Burning Man obviously made a big impact on Burner Bezos, because he now seems to have a bit of an obsession with flamage.
Bezos has some big cojones, going up against smartphone giants Apple and Samsung, and rival Billionaire Burners Google with their open source Android platform. The new phone connects to an artificial intelligence server, which can identify 100 million different objects through the phone’s camera – and help you purchase the same from Amazon.com, natch.
VentureBeat has raised some privacy concerns with the Fire. Look out for them trying to make sense of all the bizarre objects on the Playa this year. Last year we had 8 iPhone Apps to Survive Burning Man, now perhaps Amazon’s cloud can accumulate an amazing array of unique objects and footage from its Fire users at Burning Man. How BMorg will monetize or impede that, remains to be seen. Google certainly cleans up with all the revenues from YouTube footage taken at Burning Man, some of which has millions of views. It is unknown whether Google pays BMOrg a royalty for this.
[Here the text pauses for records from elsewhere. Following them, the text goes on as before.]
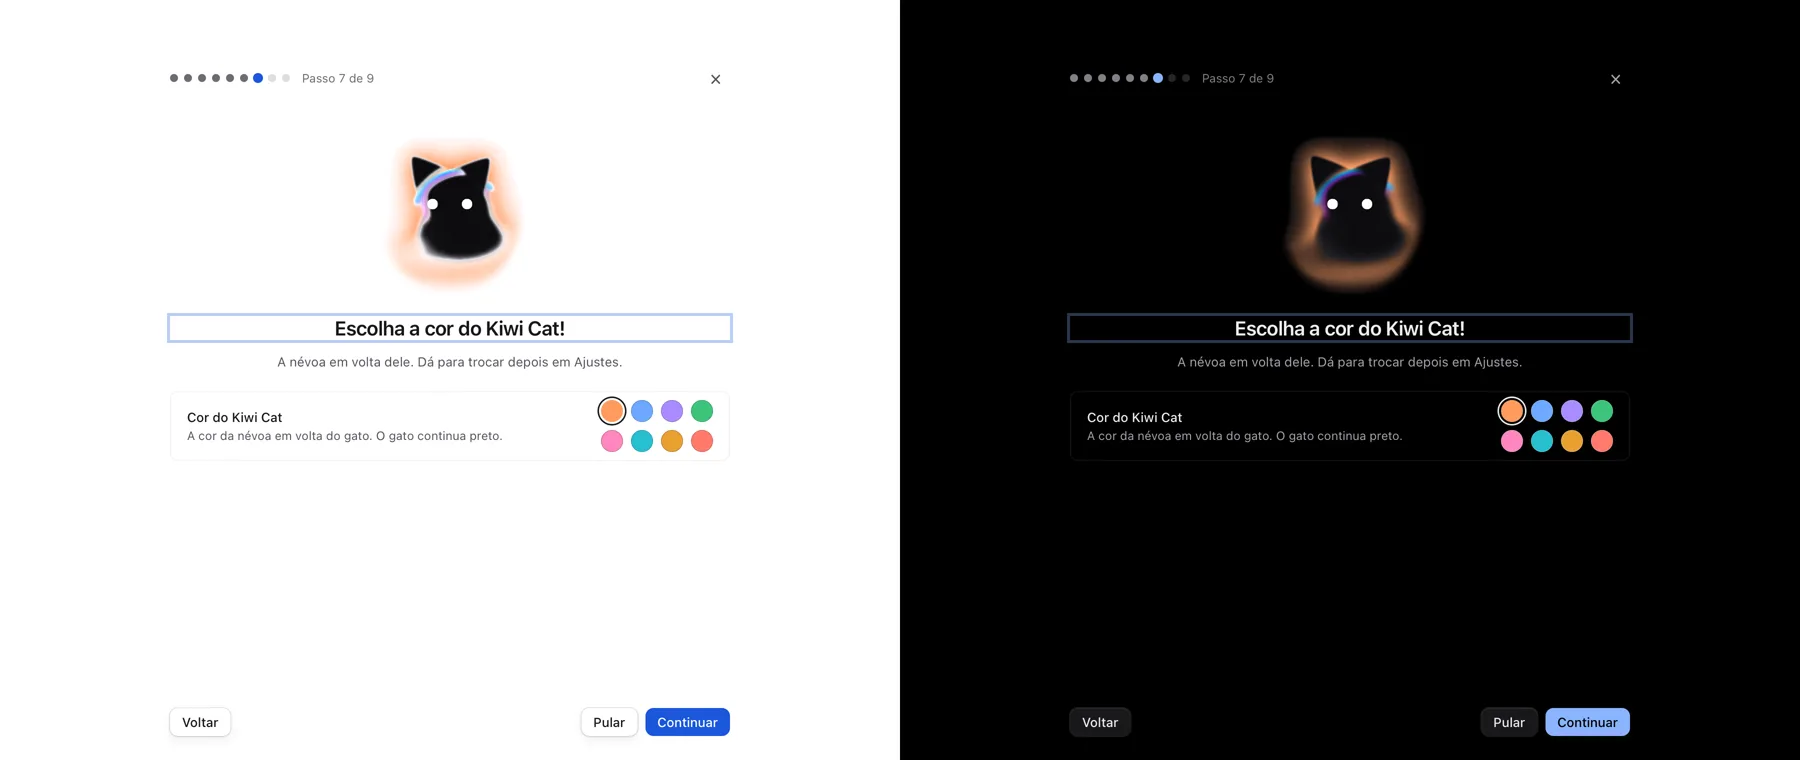
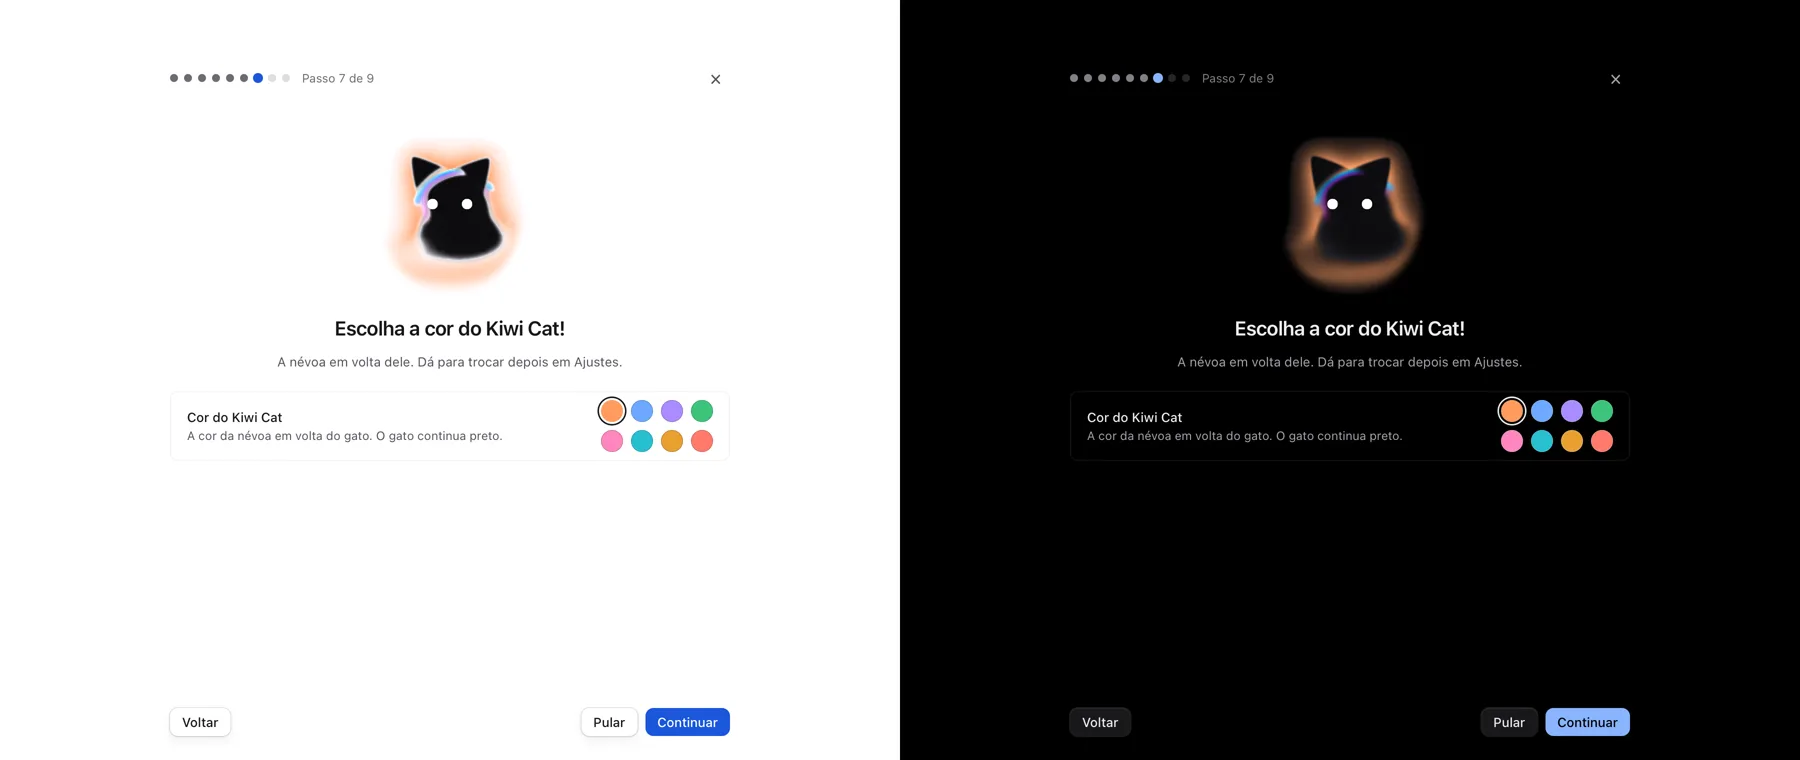
O título do passo sem o anel de foco, e "Kiwi Cat" no alt e em Sobre (T12935)
O passo põe o foco no título para o leitor de tela; com tabindex=-1 ele não está
no Tab, então o :focus-visible global não desenha mais o anel nele. O alt da
imagem do gato e a linha do three.js em Sobre também escrevem "Kiwi Cat".

Changed region(s): [[0.5911, 0.3934, 0.9022, 0.4539], [0.0933, 0.3934, 0.4044, 0.4539]]

diff --git a/app/ui/hub/aboutText.ts b/app/ui/hub/aboutText.ts
@@ -43,7 +43,7 @@ export const CREDITS: readonly { name: string; by: string; license: string; use:
   { name: "PDF.js", by: "Mozilla", license: "Apache-2.0", use: "abrir pdf nas Notas e ler pdf para o agente", pkg: "pdfjs-dist" },
   { name: "Mammoth", by: "Michael Williamson", license: "BSD-2-Clause", use: "abrir docx nas Notas e ler docx para o agente", pkg: "mammoth" },
   { name: "SheetJS Community Edition", by: "SheetJS LLC", license: "Apache-2.0", use: "abrir xlsx nas Notas, e ler e gerar xlsx com o agente", pkg: "xlsx" },
-  { name: "three.js", by: "mrdoob e colaboradores", license: "MIT", use: "névoa do Kiwi-cat", pkg: "three" },
+  { name: "three.js", by: "mrdoob e colaboradores", license: "MIT", use: "névoa do Kiwi Cat", pkg: "three" },
   // Não vem do npm: o viewer oficial vai no repo, com a licença (`scripts/drawio-viewer.ts`, T7112).
   { name: "draw.io", by: "JGraph Ltd", license: "Apache-2.0", use: "abrir diagramas .drawio nas Notas", pkg: "jgraph/drawio" },
   // Os arquivos que o agente gera (spec #11549): o pdf e o docx são montados no Mac por estas duas.

diff --git a/app/ui/hub/onboarding/onboarding.css b/app/ui/hub/onboarding/onboarding.css
@@ -37,7 +37,7 @@
 .kn-onb-cat { width: 160px; height: 200px; }
 .kn-onb-step { width: min(560px, 100%); display: grid; align-content: start; gap: var(--space-3); animation: kn-onb-in var(--slow, 240ms) var(--ease); }
 .kn-onb-title { margin: 0; font: 600 var(--text-xl) / 1.2 var(--font-display, var(--ui)); letter-spacing: var(--tracking-tight, 0); text-align: center; }
-.kn-onb-title:focus { outline: none; }
+.kn-onb-title:focus { outline: none; box-shadow: none; } /* o foco que o passo põe no título é para o leitor de tela; o título não está no Tab */
 .kn-onb-hint { margin: 0; color: var(--text-2); text-align: center; }
 .kn-onb-soon { margin: var(--space-4) 0 0; color: var(--text-3); text-align: center; font-size: var(--text-sm); }
 .kn-onb-checks { display: grid; gap: var(--space-2); margin-top: var(--space-2); }

diff --git a/app/scripts/agent-onboarding-check.ts b/app/scripts/agent-onboarding-check.ts
@@ -199,6 +199,8 @@ try {
       await invoke("agent.configure", { onboarding: { step: 7 } });
       await stepIs(p, 7);
       await p.waitForSelector("#kn-onb-title:text-is('Escolha a cor do Kiwi Cat!')", { timeout: 15000 });
+      // O foco que o passo põe no título (para o leitor de tela) não desenha o anel, nem depois de uma tecla.
+      assert.equal(await p.evaluate(() => getComputedStyle(document.activeElement!).boxShadow), "none");
       await shot(p, "7-cor-dark.png");
       await invoke("agent.configure", { onboarding: { step: 9 } });
       await stepIs(p, 9);

diff --git a/app/ui/kiwicat/index.ts b/app/ui/kiwicat/index.ts
@@ -81,7 +81,7 @@ export async function createKiwiFog(root: HTMLElement, options: FogOptions) {
   const selectedReference = options.referenceUrl ?? eyeFreeUrl;
   const fallbackReference = options.cutout ? (options.cutoutReferenceUrl ?? cutoutEyeFreeUrl) : selectedReference;
   image.src = fallbackReference;
-  image.alt = "Kiwi-cat";
+  image.alt = "Kiwi Cat";
   image.width = width;
   image.height = height;
   root.replaceChildren(image);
Amazon is a fascinating company, and the Amazon Fire Phone is a fascinating machine for connecting you with stuff to buy. It’s probably also the biggest single invasion of your privacy for commercial purposes ever.
And no one seems to have noticed.
There’s a lot of gee-whiz gadgetry in the new Fire Phone: a 3-D screen, head sensors, dynamic perspective shifts as you move, and real-time identification of over 100 million objects. That last part, the real-time identification, is the new Firefly function.
Firefly is a seriously impressive combination of hardware, software, and massive cloud chops that delivers an Apple-like simplicity to identify objects like books, movies, games, and more, just by pointing your Fire Phone’s camera at them and tapping the Firefly button.
Lest you noticed a common denominator to those items and get the crazy idea that Firefly is only for stuff you can buy at Amazon, it also recognizes songs (oh, you can buy those on Amazon too) and TV shows (ditto) as well as phone numbers, printed information, and QR codes.
How do you think it recognizes those things, including text on images, for which Amazon says it will offer language translation features later this year?
Well, the Firefly button and the camera button are one and the same. Meaning that whenever you’re using Firefly, you’re using the camera…All of those pictures require processing, analysis, and matching, presumably at a level — if they can identify 100 million objects — that can only be done in the cloud, and not on a small handheld device with 2 GB of RAM and 32 GB of on-board storage.
Fortunately for you, dear consumer, Amazon has kindly consented to store all your photos, forever, in its vast cloudy server farms. How gracious Amazon is, providing that massive service for free! How lucky are you, getting all that for free!
…Probably not as lucky as Amazon. By storing all the photos you’ll ever take with Firefly, along with GPS location data, ambient audio, and more metadata than you can shake a stick at in Amazon Web Services, Amazon will get unprecedented insight into who you are, what you own, where you go, what you do, who’s important in your life, what you like, and, probably, what you might be most likely to buy…Big data? This is gargantuan data…the NSA’s wet dream.
Firefly is “instant gratification,” says TechCrunch. Fire Phone is an “amazing piece of hardware,” saysWired. Amazon’s Fire Phone APIs are a dream for developers, [VentureBeat] said. Firefly lets you “easily price-check items,” says GigaOm. Firefly is the phone’s “sexiest feature,” [VentureBeat] said.
It also might just make you Amazon’s bitch.
“We care about consumers’ privacy,” the Amazon press release announcing Fire Phone does not say.
Bezos recently (and reluctantly) bought the Washington Post, from Facebook founder and Billionaire Burner Mark “grilled cheese” Zuckerberg’s mentor Don Graham. The Post has long been linked to the intelligence community, and around the same time Amazon announced a $600 million deal with the CIA – called “a recipe for Big Brother Hell” by privacy activists.
Fire into the clouds, Burners!